This week I'm very pleased to present author Holly Gilliatt who shares the story of her journey into becoming a writer.
Writer of stories that tug at the heart. Usually fun, sometimes flirty, often touching.
I think I came out of the womb as a writer…I just didn’t understand language yet. But as soon as I learned how to read and found these marvelous things called books, I couldn’t imagine anything better than writing one.
My favorite part of school was when we got to write. They would give us those big, lined pieces of paper with the dotted lines to aid our newly learned handwriting skills, and I was in heaven. While my classmates were content to fill that one page, I would routinely ask for a second or third sheet to finish my story.
When I think the writing bug really got me was in third grade. One of my all-time favorite teachers, Mrs. Woodard, really encouraged writing and we got to do the most exciting school project I’d ever encountered—we actually got to make a book. I remember vividly how we sewed the pages together, picked out the fabric for our cover and ironed it with heat-activated adhesive to the cardboard to stiffen the cover. When it was done, I was in awe. I had made a book! I could hold it in my hands. Others could read it. It was, quite simply, amazing. So I made two more!

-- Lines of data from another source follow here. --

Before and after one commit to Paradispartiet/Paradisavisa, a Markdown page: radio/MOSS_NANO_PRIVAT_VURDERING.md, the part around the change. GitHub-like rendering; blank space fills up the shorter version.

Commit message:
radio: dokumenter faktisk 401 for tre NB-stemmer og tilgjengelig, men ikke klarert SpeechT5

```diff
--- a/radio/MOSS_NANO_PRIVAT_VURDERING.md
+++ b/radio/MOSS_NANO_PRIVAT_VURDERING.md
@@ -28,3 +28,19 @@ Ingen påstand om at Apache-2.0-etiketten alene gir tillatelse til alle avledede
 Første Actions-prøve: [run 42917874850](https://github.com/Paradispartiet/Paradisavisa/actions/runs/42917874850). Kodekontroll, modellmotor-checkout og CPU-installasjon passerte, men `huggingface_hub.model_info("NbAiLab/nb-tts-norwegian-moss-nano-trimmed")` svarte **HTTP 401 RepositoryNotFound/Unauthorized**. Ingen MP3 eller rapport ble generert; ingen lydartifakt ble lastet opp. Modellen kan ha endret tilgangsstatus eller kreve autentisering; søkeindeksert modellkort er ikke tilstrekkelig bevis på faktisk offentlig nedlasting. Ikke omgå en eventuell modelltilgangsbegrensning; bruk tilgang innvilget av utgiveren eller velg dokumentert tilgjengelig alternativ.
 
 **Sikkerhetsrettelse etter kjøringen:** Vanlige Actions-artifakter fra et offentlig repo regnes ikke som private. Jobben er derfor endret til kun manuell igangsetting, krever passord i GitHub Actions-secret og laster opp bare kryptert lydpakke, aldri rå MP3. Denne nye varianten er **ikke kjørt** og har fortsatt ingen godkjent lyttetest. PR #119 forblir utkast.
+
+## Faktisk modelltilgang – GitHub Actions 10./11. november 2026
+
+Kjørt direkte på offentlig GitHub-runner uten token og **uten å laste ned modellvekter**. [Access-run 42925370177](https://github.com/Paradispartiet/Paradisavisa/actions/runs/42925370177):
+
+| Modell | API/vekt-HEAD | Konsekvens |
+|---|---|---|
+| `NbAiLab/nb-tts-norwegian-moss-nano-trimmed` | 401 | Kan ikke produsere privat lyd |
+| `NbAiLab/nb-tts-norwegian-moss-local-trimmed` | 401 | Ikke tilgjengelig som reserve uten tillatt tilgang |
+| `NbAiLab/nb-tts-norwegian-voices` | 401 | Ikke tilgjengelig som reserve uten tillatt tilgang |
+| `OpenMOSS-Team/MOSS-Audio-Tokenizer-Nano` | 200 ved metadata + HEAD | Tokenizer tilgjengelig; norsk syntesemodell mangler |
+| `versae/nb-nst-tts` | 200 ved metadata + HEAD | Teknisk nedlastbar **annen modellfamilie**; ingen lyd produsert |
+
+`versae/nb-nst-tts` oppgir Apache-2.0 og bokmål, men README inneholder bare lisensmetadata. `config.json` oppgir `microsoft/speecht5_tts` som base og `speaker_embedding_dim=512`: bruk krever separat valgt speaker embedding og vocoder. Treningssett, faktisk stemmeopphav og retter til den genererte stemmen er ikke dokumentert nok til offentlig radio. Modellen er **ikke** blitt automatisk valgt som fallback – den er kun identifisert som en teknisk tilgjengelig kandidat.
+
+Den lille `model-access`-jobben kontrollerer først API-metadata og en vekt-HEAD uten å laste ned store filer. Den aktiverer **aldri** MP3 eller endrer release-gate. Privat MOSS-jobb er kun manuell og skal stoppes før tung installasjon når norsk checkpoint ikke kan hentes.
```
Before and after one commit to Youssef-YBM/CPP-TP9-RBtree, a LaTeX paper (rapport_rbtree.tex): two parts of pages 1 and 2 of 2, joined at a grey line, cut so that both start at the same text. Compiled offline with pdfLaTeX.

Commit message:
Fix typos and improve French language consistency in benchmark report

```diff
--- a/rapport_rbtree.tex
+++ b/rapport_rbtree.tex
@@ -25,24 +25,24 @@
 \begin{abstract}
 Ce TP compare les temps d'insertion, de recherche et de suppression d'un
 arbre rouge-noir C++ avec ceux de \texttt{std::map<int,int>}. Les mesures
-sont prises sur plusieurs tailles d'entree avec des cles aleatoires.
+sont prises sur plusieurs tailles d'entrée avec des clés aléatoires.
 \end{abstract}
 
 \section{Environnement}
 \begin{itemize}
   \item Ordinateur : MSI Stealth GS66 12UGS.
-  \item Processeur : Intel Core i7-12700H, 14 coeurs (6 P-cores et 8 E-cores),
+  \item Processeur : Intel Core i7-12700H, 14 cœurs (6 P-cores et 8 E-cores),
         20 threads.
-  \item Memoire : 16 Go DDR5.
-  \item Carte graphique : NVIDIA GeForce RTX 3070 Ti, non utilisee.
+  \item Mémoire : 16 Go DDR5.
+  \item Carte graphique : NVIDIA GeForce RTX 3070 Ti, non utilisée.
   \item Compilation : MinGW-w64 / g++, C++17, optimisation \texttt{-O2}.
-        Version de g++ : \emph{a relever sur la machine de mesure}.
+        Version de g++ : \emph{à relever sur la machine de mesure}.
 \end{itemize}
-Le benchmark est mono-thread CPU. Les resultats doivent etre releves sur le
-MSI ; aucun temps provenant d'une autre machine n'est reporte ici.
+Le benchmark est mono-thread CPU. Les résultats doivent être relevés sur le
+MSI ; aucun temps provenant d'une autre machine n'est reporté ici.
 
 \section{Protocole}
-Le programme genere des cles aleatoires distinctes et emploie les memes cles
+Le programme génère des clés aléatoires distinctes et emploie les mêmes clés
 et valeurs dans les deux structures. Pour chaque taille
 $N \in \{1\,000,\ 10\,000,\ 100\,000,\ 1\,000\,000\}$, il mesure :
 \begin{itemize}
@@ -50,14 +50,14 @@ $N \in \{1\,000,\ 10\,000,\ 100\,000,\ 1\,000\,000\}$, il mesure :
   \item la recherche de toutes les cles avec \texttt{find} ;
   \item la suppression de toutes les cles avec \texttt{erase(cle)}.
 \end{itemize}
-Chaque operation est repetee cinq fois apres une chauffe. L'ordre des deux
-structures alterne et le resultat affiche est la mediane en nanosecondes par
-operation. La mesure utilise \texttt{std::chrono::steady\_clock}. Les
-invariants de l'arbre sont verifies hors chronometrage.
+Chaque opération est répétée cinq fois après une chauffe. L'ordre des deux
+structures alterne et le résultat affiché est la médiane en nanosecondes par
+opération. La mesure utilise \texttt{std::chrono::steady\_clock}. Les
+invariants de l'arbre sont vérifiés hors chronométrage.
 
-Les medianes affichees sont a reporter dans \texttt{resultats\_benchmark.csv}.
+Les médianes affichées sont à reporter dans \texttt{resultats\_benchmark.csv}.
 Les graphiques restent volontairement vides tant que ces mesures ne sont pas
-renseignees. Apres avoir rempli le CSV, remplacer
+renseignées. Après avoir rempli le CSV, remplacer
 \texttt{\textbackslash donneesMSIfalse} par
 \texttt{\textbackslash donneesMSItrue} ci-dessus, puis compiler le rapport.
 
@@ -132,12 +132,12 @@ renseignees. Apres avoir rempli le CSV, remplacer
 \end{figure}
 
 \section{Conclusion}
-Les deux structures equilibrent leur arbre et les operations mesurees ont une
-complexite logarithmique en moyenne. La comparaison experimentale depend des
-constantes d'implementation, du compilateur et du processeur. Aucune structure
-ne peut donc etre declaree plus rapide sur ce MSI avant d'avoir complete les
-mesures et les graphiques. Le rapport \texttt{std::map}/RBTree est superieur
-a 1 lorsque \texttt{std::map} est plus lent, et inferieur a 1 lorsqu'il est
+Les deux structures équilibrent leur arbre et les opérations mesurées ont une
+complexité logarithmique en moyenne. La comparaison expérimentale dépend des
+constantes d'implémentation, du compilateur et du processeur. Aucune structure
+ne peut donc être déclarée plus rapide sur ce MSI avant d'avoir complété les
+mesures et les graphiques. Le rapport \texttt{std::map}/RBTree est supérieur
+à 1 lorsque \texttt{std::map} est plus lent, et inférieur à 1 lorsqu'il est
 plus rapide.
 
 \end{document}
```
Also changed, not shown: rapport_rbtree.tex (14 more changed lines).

I knew what I wanted to do when I grew up. Make real books. The kind I saw and devoured from my weekly trips to the library, when I always picked out six books to take home with me (my mom had to impose a limit or God knows how many I would have lugged home).
In grade school, I won two national writing awards. One was for an essay about Harry Truman, for which my school earned a plaque with Truman’s likeness and my name engraved on it. The other contest was about the Statue of Liberty, and I won a cash award. I think it was twenty-five dollars. I remember thinking how unbelievable it was that someone had paid me to do something I loved so much. What could be better?
When I was twelve, I wrote my first novel and submitted it to a house that published works written by young people. They didn’t publish it, but since they worked with kids, they were kind enough to offer constructive criticism and praise for what was good. They liked a lot of it, and I knew more than ever that I wanted to be published someday.
In high school I was on the newspaper and yearbook staff. Won some national awards for my work, furthering my desire to someday write for a living. I considered becoming a newspaper reporter, but then I figured the crazy hours they keep wouldn’t be conducive to raising a family, which was probably the only thing I wanted more than being a writer.
After graduation, there was college, jobs and marriage. Then kids. Along the way, I would have periods where I wrote feverishly, then I’d take a break. It really took a backseat to the rest of my life. But then, as I entered my late thirties and forty loomed ahead, I made a decision. I needed to pursue writing, finish a novel, and try to get a contract for it. It was now or never. I had to make it happen or put those old dreams to rest. Turning forty was a good deadline.
I spent about a year and half writing, polishing, editing, and editing some more. I started sending out queries and then wrote a second novel, ‘Til St. Patrick’s Day. I turned forty in December, 2011. Three months later, I was offered a contract for ‘Til St. Patrick’s Day by Turquoise Morning Press. Within two weeks, I was offered a contract for my first novel, Enough.
I had done it. I was no longer just a writer.
I was a published author.
For three best friends, one winter will change everything.
Chronically optimistic Jayne is surprised she’s still single at twenty-eight. But as always for Jayne, there’s hope. This time his name is Gray—a successful, gorgeous marketing VP that she can’t believe is going out with her. She’s never given up on the belief that the right man for her is out there. Maybe Gray could be the one…if she just works hard enough to make it happen.
Her cynical friend Karen is suspicious of Jayne’s new guy with his model looks and over-inflated ego. She’s concerned for Jayne, but has her own relationship to worry about. Not that anything’s wrong with her boyfriend. He’s actually perfect for her, which is why she’s terrified. Not sure she can ever fully trust a man again, she considers bailing on yet another relationship.
Claudia is always there for her friends, mothering them like the children she craves to have. Happily married, Claudia anxiously awaits the day her husband finally agrees it’s time to start a family.
’Til St. Patrick’s Day is a novel about the depths of friendship and what happens when love doesn’t go according to plan.
'Til St. Patrick's Day is available at Turquoise Morning Press
Holly Gilliatt can be found on the web at